But Trump’s comments about the alt-right were only the first of many controversial statements from Wednesday. He went on to double-down on his original sentiment blaming both sides, saying of the counter protesters, “You had a group on the other side that came charging in without a permit, and they were very very violent.”
While the white supremacists had been given a permit to protest in a park away from the statue of Robert E. Lee that they sought to defend, a judge ordered the city to let them protest in the park with the statue, causing last minute mayhem and leading to a confrontation between the white nationalists and the people there to oppose them. Many have come out to criticize the police’s response, which was considered insufficient and failed to quench much of the violence.
Trump went on to say that “Not all of those people were white supremacists by any means,” and later added, “You also had people that were very fine people on both sides.” These comments led to praise from a number of prominent white supremacists including former leader of the Ku Klux Klan, David Duke, who thanked the President for his “honesty and courage.”
Texas Representative Will Hurd responded, “If you are showing up to a Klan rally you are probably a racist or a bigot.” Many of the white nationalists who came to Charlottesville had traveled across the country to march through the streets waving torches and confederate and swastika flags, chanting “Jews will not replace us,” “White Lives Matter,” and other bigoted slogans.
“We all see them for who they are,” said Smeal. “Anyone who doesn’t is employing willful ignorance.”
Senator Marco Rubio tweeted a response to the President, saying “The organizers of events which inspired and led to Charlottesville terrorist attack are 100% to blame for a number of reasons…These groups today use SAME symbols and same arguments of Nazi and KKK groups responsible for some of worst crimes against humanity ever…Mr. President you can’t allow White Supremacists to share only part of the blame. They support idea which cost nation and world so much pain.”
Smeal added, “It will take the heart and soul of the entire country to counter the damage that President Trump has done, and to make clear to white supremacists that momentum is not on their side, society will not tolerate their hate, and the voters will not support their leaders.”
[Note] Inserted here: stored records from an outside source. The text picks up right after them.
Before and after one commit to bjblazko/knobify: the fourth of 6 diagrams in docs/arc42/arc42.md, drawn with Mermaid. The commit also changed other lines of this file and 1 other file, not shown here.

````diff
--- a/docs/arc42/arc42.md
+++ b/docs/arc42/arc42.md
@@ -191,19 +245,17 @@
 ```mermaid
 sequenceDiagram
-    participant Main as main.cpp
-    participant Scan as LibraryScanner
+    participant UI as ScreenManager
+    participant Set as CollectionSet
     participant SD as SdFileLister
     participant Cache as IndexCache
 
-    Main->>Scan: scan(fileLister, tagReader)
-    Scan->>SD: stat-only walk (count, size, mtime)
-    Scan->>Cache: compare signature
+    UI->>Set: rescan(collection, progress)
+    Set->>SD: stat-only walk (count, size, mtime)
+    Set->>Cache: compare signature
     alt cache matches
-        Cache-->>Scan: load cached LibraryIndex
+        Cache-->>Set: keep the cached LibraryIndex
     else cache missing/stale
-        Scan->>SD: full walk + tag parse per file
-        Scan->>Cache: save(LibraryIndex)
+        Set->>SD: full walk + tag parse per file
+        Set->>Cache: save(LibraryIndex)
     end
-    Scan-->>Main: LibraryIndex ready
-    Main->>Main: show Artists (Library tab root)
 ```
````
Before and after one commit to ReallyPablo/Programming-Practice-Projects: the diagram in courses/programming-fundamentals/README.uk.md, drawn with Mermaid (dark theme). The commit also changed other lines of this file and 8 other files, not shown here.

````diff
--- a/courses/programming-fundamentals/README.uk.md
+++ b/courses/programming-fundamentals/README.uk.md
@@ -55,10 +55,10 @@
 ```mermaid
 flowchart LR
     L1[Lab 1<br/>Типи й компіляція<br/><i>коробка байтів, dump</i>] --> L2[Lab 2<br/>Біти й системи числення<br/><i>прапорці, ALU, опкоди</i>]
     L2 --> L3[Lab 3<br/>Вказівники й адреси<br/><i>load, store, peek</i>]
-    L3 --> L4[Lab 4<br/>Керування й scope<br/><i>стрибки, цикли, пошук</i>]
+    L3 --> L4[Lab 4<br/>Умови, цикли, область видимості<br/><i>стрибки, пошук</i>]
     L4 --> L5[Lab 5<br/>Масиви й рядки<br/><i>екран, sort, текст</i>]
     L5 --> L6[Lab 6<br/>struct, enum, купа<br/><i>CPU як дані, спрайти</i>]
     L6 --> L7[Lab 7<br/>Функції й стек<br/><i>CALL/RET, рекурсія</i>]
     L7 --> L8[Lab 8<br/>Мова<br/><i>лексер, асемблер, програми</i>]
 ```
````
Media Resources: Feminist Majority Foundation 8/14/17; Politico 8/15/17; Feminist Majority 8/16/17